WhyItMatters

Economic risks far and near

The new year is traditionally heralded with hope and optimism, but dark clouds have been massing for some time now over the economic outlook for 2016.

The Singapore economy is tipped to grow by between 1 per cent and 3 per cent next year, according to official forecasts.

This muted pace comes as China's slowing economy continues to weigh on the region.

Conditions in developed economies such as the United States and in the euro zone are improving, but the impact on Singapore is expected to be limited as much of the pickup in those economies has been domestically driven.

The US Federal Reserve's impending interest rate hike will contribute to further uncertainty.

At home, firms face a tight labour market and rising costs. The volatile environment has cast a pall over business sentiment here, with households also affected. Some Singapore households and corporates are facing greater credit and currency risks amid rising interest rates and the global economic slowdown, the Monetary Authority of Singapore (MAS) said in its Financial Stability Review last week.

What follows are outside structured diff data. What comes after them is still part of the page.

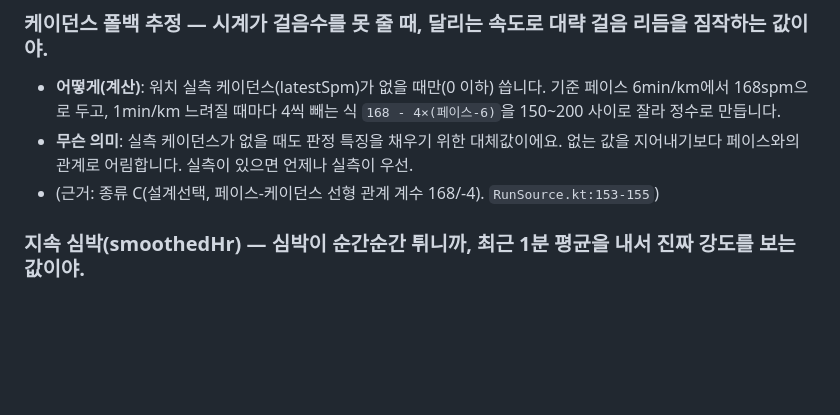
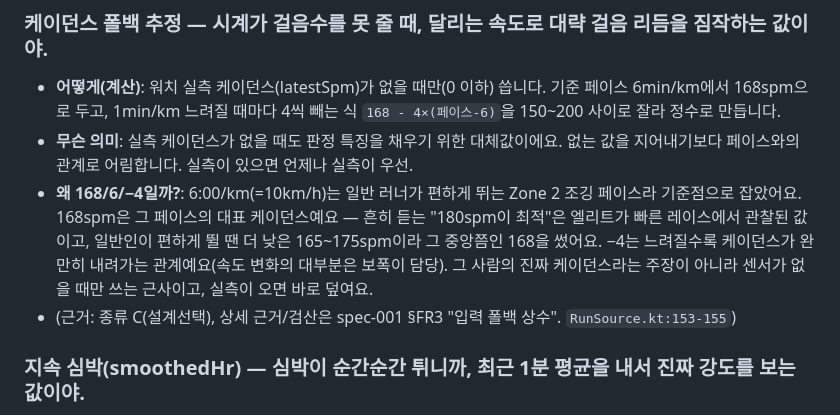
Before and after one commit to tenyearslove/zone2runner, a Markdown page: guide/01-무엇을-측정하나.md, the part around the change. Drawn GitHub-style; blank space fills up the shorter version.

```diff
--- a/guide/01-무엇을-측정하나.md
+++ b/guide/01-무엇을-측정하나.md
@@ -77,7 +77,8 @@
 ### 케이던스 폴백 추정 — 시계가 걸음수를 못 줄 때, 달리는 속도로 대략 걸음 리듬을 짐작하는 값이야.
 - **어떻게(계산)**: 워치 실측 케이던스(latestSpm)가 없을 때만(0 이하) 씁니다. 기준 페이스 6min/km에서 168spm으로 두고, 1min/km 느려질 때마다 4씩 빼는 식 `168 - 4×(페이스-6)`을 150~200 사이로 잘라 정수로 만듭니다.
 - **무슨 의미**: 실측 케이던스가 없을 때도 판정 특징을 채우기 위한 대체값이에요. 없는 값을 지어내기보다 페이스와의 관계로 어림합니다. 실측이 있으면 언제나 실측이 우선.
-- (근거: 종류 C(설계선택, 페이스-케이던스 선형 관계 계수 168/-4). `RunSource.kt:153-155`)
+- **왜 168/6/−4일까?**: 6:00/km(=10km/h)는 일반 러너가 편하게 뛰는 Zone 2 조깅 페이스라 기준점으로 잡았어요. 168spm은 그 페이스의 대표 케이던스예요 — 흔히 듣는 "180spm이 최적"은 엘리트가 빠른 레이스에서 관찰된 값이고, 일반인이 편하게 뛸 땐 더 낮은 165~175spm이라 그 중앙쯤인 168을 썼어요. −4는 느려질수록 케이던스가 완만히 내려가는 관계예요(속도 변화의 대부분은 보폭이 담당). 그 사람의 진짜 케이던스라는 주장이 아니라 센서가 없을 때만 쓰는 근사이고, 실측이 오면 바로 덮여요.
+- (근거: 종류 C(설계선택), 상세 근거/검산은 spec-001 §FR3 "입력 폴백 상수". `RunSource.kt:153-155`)
 
 ### 지속 심박(smoothedHr) — 심박이 순간순간 튀니까, 최근 1분 평균을 내서 진짜 강도를 보는 값이야.
 - **어떻게(계산)**: 최근 60초(HRW=60) 창의 유효한 심박들을 평균 냅니다. 시작 직후엔 있는 표본만 평균하다가 점점 60초 창으로 수렴해요. 화면의 큰 숫자(순간 심박)와는 다른 값이며(얇은 틱=60초 평균), 규칙 판정이 보는 기준입니다.
```
Also changed, not shown: CLAUDE.md (+1 -0 lines), spec/spec-001-requirements.md (+3 -1 lines).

The annual review found that growth in overall household debt has moderated, but there are signs of vulnerability. About 5 per cent to 10 per cent of households have debt servicing ratios at above the stipulated maximum of 60 per cent, for instance.

In the corporate sector, balance sheet quality in Asia remains largely healthy, but companies are recording lower earnings.

Most firms can withstand interest and earnings shocks, but highly leveraged firms in certain sectors could be vulnerable in the uncertain operating environment, the MAS said. It noted that small and medium-sized enterprises, in particular, might be hit harder by currency volatility.

All in all, while the Singapore economy is unlikely to fall off a cliff, the bright spots are also few and far between, especially since a protracted period of slower global growth lies ahead.

A version of this article appeared in the print edition of The Straits Times on November 30, 2015, with the headline 'Economic risks far and near'. Print Edition | Subscribe